═══ Data excerpts

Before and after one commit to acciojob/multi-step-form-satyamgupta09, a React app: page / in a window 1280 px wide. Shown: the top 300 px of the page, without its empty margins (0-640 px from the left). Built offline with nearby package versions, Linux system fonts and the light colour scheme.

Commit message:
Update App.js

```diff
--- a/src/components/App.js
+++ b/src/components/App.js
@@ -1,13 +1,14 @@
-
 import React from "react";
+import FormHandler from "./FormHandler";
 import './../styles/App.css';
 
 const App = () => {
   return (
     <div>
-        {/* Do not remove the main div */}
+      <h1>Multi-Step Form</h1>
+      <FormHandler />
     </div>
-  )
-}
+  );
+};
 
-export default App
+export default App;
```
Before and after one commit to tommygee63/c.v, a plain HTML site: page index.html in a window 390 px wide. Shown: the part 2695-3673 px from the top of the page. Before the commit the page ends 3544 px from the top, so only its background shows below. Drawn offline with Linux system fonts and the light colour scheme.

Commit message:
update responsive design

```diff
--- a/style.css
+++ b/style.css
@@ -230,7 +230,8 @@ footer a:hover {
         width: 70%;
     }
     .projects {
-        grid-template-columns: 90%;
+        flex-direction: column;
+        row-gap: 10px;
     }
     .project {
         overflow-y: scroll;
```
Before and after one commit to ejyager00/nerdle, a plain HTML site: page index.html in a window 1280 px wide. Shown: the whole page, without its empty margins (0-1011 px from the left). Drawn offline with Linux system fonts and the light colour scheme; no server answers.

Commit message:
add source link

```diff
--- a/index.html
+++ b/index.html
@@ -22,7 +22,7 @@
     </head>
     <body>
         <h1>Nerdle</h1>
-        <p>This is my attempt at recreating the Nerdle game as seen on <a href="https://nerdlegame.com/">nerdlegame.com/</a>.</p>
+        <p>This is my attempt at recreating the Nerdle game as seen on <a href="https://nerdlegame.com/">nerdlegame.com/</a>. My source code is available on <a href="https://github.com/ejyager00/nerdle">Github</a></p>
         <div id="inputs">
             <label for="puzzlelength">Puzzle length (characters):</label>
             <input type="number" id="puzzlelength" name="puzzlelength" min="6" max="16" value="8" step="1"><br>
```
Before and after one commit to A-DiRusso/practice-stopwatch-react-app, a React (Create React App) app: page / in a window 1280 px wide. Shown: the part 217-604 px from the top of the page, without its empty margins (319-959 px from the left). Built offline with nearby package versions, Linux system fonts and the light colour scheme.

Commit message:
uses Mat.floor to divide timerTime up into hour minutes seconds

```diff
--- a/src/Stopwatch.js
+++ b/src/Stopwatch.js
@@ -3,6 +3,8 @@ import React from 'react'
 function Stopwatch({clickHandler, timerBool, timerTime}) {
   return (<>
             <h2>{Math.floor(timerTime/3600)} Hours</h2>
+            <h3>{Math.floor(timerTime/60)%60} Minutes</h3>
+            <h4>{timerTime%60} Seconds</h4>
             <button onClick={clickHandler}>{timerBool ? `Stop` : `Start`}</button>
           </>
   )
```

══════

• Your assignment: Among the lines of the data, identify those with the word "import". Copy each of them.

• Exercise response:
 import React from "react";
+import FormHandler from "./FormHandler";
 import './../styles/App.css';
@@ -3,6 +3,8 @@ import React from 'react'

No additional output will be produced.